The present study investigated 190 first-year Japanese undergraduates’ performance on the IELTS test and the factors that influenced this performance. Participants took two IELTS tests and completed a survey about their language learning history during pre-tertiary and tertiary education and about their preparation for the IELTS test. Nineteen students also participated in follow-up interviews.
Test results showed that the participants excelled at reading, followed by listening, while they were relatively much weaker in writing and speaking. Mean overall and speaking scores significantly increased, with greater gain occurring at lower proficiency levels.
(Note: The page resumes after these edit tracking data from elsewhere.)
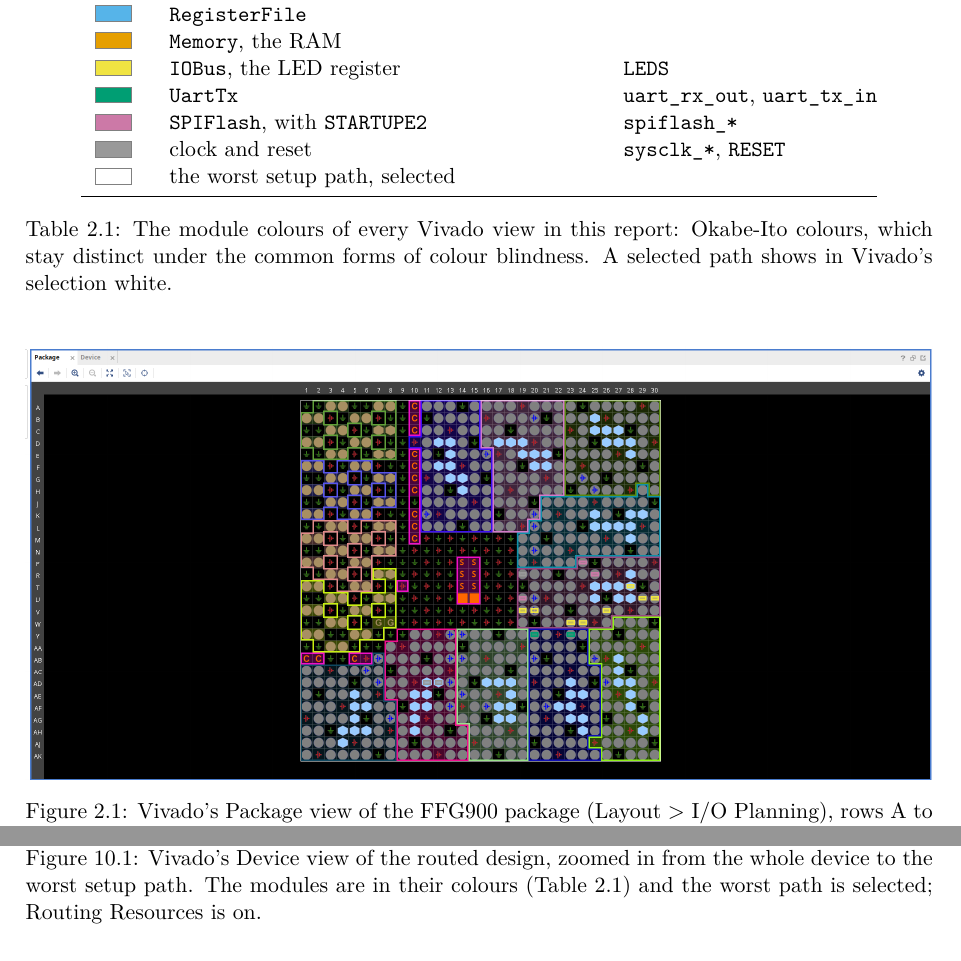
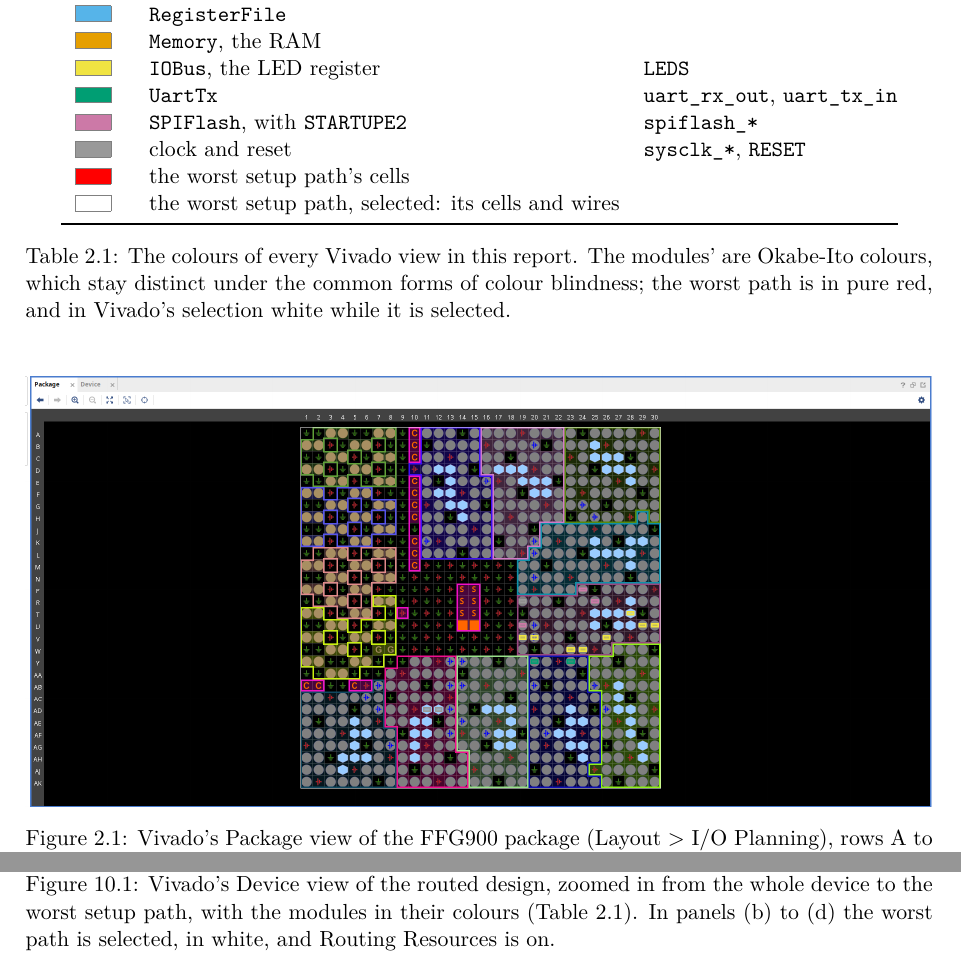
Before and after one commit to amitmalach/FPGA_RiscV_MultiCycle, a LaTeX thesis (docs/design/design.tex): two parts of pages 4 and 12 of 20, joined at a grey line, cut so that both start at the same text. Compiled offline with pdfLaTeX.

Commit message:
Retaken whole-device panel, without the tooltip
Part of #25. I retook panel 1 of the device zoom series,
figures/vivado_device_1_whole.png: the first take kept a mouse tooltip.

The retake differs from panels 2 to 5 in two settings, both read off
the image: Routing Resources is off (its toolbar button is not pressed,
and no nets are drawn), and the worst path is not selected, so its
cells show in the helper's red rather than selection white.

- design.tex: panel (a)'s caption says so, and Figure 10.1's caption
  limits "selected, Routing Resources on" to panels (b) to (d). Table
  2.1 gains the red of the path's cells (\definecolor modpath, 255 0 0,
  as in gui_helper.tcl and the figures README).
- figures README: each panel's settings, and a recipe that takes
  panel 1 unselected with routing off, then reselects the path with
  the helper's own get_timing_paths call for panels 2 to 6.

make -C docs/design builds with no warnings on the final pass; pages 3
and 11 were checked rendered.

Docs only. Last make check, covering the current rtl/, fw/ and sim/:
  build/logs/unit-20261025-184547.log
  build/logs/check-sim-20261025-184547.log
  build/logs/check-synth-20261025-184547.log
make lint PASS: build/logs/lint-20261027-233654.log

```diff
--- a/docs/design/design.tex
+++ b/docs/design/design.tex
@@ -36,6 +36,7 @@
 \definecolor{moduart}{RGB}{0,158,115}
 \definecolor{modflash}{RGB}{204,121,167}
 \definecolor{modclock}{RGB}{153,153,153}
+\definecolor{modpath}{RGB}{255,0,0}
 \newcommand{\swatch}[1]{{\setlength{\fboxsep}{0pt}\fcolorbox{gray}{#1}{\rule{0pt}{1.6ex}\rule{1.6em}{0pt}}}}
 
 % Compact chapter headings: about 25 pages of body in 13 chapters.
@@ -79,12 +80,13 @@ schematic~\cite{digilent-genesys2-rm}, the I/O package view, and the tool versio
     \swatch{moduart} & \texttt{UartTx} & \texttt{uart\_rx\_out}, \texttt{uart\_tx\_in} \\
     \swatch{modflash} & \texttt{SPIFlash}, with \texttt{STARTUPE2} & \texttt{spiflash\_*} \\
     \swatch{modclock} & clock and reset & \texttt{sysclk\_*}, \texttt{RESET} \\
-    \swatch{white} & the worst setup path, selected & \\
+    \swatch{modpath} & the worst setup path's cells & \\
+    \swatch{white} & the worst setup path, selected: its cells and wires & \\
     \bottomrule
   \end{tabular}
-  \caption{The module colours of every Vivado view in this report: Okabe-Ito colours, which
-    stay distinct under the common forms of colour blindness. A selected path shows in
-    Vivado's selection white.}
+  \caption{The colours of every Vivado view in this report. The modules' are Okabe-Ito
+    colours, which stay distinct under the common forms of colour blindness; the worst path
+    is in pure red, and in Vivado's selection white while it is selected.}
   \label{tab:module-colours}
 \end{table}
 
@@ -173,8 +175,8 @@ logic-level or slack chart, and the power breakdown.}
       RAM.}
   \end{subfigure}
   \caption{Vivado's Device view of the routed design, zoomed in from the whole device to the
-    worst setup path. The modules are in their colours (Table~\ref{tab:module-colours}) and
-    the worst path is selected; Routing Resources is on.}
+    worst setup path, with the modules in their colours (Table~\ref{tab:module-colours}). In
+    panels (b) to (d) the worst path is selected, in white, and Routing Resources is on.}
   \label{fig:device-zoom}
 \end{figure}
 
```
Also changed, not shown: docs/design/figures/README.md, docs/design/figures/vivado_device_1_whole.png, docs/design/design.tex (4 more changed lines).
Regression tree analyses were performed on the score data with 70 variables selected from the survey data as covariates. Key explanatory factors for the first and second test scores and for the subset of participants whose score increased included experience of living and/or studying abroad, motivation to study writing, amount of writing practice, and the type of test preparation (i.e. spoken fluency, test techniques).
Survey and interview data revealed that pre-tertiary education in Japan is highly focused on university entrance exam preparation, leading to a bias towards studying reading and, to a lesser extent, listening and writing, while speaking in English is virtually non-existent in the curriculum. These findings demonstrate a strong washback effect from current university entrance exams and help to explain the imbalance of skills identified using the IELTS test.
Regarding test-takers’ preparation for IELTS, they reported practicing speaking and writing, being motivated to study these skills and, as a result, perceived the greatest improvement in these skills. It is likely that this increase in practice of productive skills led to the actual increase in speaking test performance observed over the period.
Recommendations for using IELTS in the Japanese tertiary context are presented in light of the observed benefits, particularly regarding the potential for positive washback on productive skills.